In recent weeks, not a day went by when a disabled passenger didn't have an incident involving air travel. These stories were often headline news. The number of people who were forgotten on airplanes or left to wait in the terminal building is constantly on the rise.
Kate Croston shared her mother’s harrowing experience at Manchester airport. “My mother flew out of Manchester to visit me in Australia. She couldn’t walk long distances, so I booked wheelchair assistance. On the way out in March, the plane to Singapore was delayed by over an hour because no one was available to provide wheelchair assistance,” Kate said. “She arrived back in Manchester to be told she would have to walk from the plane.”
Airlines have also come under fire for the wait passengers are often forced to endure when they are reunited with their wheelchairs. Long waits on this end can prove frustrating, especially if the wait has been fruitless and the chair was returned to them damaged.
Airports and their service providers are blaming staff shortages for the fall in the quality of airport services. With more disabled passengers coming through airports than ever before, it is no wonder that so many are left disappointed by the experience.
Last June, the troubling situation reached boiling point and prompted the UK regulator, the Civil Aviation Authority to write a letter to the entire aviation sector “The CAA is very concerned about the increase in reports that we have received of significant service failings, some of which have been highlighted through the media. These significant service failings are simply unacceptable,” the letter to the aviation sector states. “It is our view that, despite the current disruption, these incidents could have been avoided by better management of the assistance service function by airports and their contracted service providers.”

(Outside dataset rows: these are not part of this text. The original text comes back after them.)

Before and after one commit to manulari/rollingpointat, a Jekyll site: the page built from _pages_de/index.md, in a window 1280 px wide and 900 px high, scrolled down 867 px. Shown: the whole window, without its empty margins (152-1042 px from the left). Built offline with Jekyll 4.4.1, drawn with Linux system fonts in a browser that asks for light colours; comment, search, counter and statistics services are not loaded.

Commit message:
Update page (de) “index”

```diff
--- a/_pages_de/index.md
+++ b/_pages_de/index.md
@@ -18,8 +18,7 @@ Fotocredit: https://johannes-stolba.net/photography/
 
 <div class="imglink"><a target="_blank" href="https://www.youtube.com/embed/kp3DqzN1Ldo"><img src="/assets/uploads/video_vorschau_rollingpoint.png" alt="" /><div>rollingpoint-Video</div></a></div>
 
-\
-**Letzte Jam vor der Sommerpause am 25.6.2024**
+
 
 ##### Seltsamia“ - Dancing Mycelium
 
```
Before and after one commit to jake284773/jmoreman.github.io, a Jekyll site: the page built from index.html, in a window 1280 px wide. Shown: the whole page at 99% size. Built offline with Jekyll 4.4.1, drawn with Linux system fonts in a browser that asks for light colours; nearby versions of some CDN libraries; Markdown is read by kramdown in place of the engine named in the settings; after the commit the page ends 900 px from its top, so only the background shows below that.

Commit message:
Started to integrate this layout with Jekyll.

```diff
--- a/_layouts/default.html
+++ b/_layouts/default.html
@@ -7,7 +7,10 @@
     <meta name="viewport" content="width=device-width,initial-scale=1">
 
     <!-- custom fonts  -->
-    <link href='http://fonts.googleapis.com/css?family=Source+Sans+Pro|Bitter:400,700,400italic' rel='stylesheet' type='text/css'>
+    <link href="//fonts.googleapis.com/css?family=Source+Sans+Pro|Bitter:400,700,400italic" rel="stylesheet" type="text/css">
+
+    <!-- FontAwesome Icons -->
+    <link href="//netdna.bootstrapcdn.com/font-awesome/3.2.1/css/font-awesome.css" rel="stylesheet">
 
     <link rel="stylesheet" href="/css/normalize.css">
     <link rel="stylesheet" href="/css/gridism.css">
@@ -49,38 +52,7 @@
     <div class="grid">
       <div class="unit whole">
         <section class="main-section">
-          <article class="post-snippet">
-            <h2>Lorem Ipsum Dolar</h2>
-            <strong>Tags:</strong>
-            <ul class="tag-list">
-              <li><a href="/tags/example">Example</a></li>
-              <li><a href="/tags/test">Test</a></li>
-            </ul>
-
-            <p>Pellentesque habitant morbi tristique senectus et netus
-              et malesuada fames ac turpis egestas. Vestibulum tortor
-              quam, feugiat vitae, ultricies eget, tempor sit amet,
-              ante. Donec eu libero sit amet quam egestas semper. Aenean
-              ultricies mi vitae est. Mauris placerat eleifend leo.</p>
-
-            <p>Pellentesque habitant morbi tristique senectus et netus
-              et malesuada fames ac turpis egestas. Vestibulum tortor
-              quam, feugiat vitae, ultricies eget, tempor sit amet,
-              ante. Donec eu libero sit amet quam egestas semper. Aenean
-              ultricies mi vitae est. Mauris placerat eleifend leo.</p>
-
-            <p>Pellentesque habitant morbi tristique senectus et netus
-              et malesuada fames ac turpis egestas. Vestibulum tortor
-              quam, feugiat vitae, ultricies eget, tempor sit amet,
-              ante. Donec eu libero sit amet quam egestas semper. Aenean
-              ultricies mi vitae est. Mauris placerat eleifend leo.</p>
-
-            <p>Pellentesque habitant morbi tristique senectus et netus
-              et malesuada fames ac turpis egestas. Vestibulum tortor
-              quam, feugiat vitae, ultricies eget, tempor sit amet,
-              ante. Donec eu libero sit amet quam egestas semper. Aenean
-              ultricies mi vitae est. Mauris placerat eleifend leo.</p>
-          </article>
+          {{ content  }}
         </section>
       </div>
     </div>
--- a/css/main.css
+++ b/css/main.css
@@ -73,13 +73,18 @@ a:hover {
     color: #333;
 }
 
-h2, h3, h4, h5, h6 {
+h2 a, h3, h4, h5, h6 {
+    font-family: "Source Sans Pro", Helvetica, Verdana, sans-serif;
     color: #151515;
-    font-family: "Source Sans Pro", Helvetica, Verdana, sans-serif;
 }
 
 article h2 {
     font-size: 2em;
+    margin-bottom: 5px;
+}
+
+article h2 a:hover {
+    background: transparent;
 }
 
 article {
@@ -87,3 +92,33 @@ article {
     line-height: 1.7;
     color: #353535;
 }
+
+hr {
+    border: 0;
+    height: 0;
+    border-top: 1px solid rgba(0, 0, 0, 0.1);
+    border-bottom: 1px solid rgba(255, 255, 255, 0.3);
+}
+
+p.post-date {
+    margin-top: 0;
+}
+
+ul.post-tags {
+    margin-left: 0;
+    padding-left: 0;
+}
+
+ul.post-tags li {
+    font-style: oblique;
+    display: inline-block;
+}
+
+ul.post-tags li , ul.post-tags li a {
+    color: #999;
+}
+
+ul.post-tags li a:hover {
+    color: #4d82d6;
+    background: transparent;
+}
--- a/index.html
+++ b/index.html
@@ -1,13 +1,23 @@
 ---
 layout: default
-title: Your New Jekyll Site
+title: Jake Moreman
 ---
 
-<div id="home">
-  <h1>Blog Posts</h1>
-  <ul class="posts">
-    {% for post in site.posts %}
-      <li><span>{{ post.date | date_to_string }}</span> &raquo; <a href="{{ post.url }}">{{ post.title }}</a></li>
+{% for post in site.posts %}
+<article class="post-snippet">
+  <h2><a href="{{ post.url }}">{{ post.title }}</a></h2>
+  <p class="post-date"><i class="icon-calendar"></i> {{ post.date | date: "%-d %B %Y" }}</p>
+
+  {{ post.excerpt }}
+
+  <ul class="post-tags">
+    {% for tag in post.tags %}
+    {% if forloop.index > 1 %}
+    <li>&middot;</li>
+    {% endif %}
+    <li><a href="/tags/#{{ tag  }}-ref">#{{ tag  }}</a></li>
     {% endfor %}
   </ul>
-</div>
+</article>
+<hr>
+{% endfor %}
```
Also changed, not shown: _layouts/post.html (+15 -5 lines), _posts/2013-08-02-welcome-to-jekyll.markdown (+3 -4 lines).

A recently surfaced document suggests one of the largest U.K. airport service providers blindly navigated into the crisis.
At the Independent Gatwick Accessibility Panel meeting in October 2021, Nick Galle', Airport Services Director of Wilson James, won praise for his work on a number of projects to improve accessibility at the airport. In his opening statement, he said “Wilson James is in a good place and ready to respond to an aggressive demand, they are currently over-resourced and kept all the staff during the pandemic.” The full minutes of this meeting can be found by clicking here.
Despite Galle’s optimistic statement, Gatwick airport has often been making headlines for a string of cases involving delays with assistance, on occasions blaming understaffing as the cause for delays.
“Wilson James is one of my favorite companies because their core company values are very inspiring.” Roberto Castiglioni MBE said. ”But I must admit I am puzzled by Nick's statement; you can't be over-resourced and then blame staff shortages when incidents occur. Perhaps my friends at IGAP should give Nick a friendly grilling when they meet next.”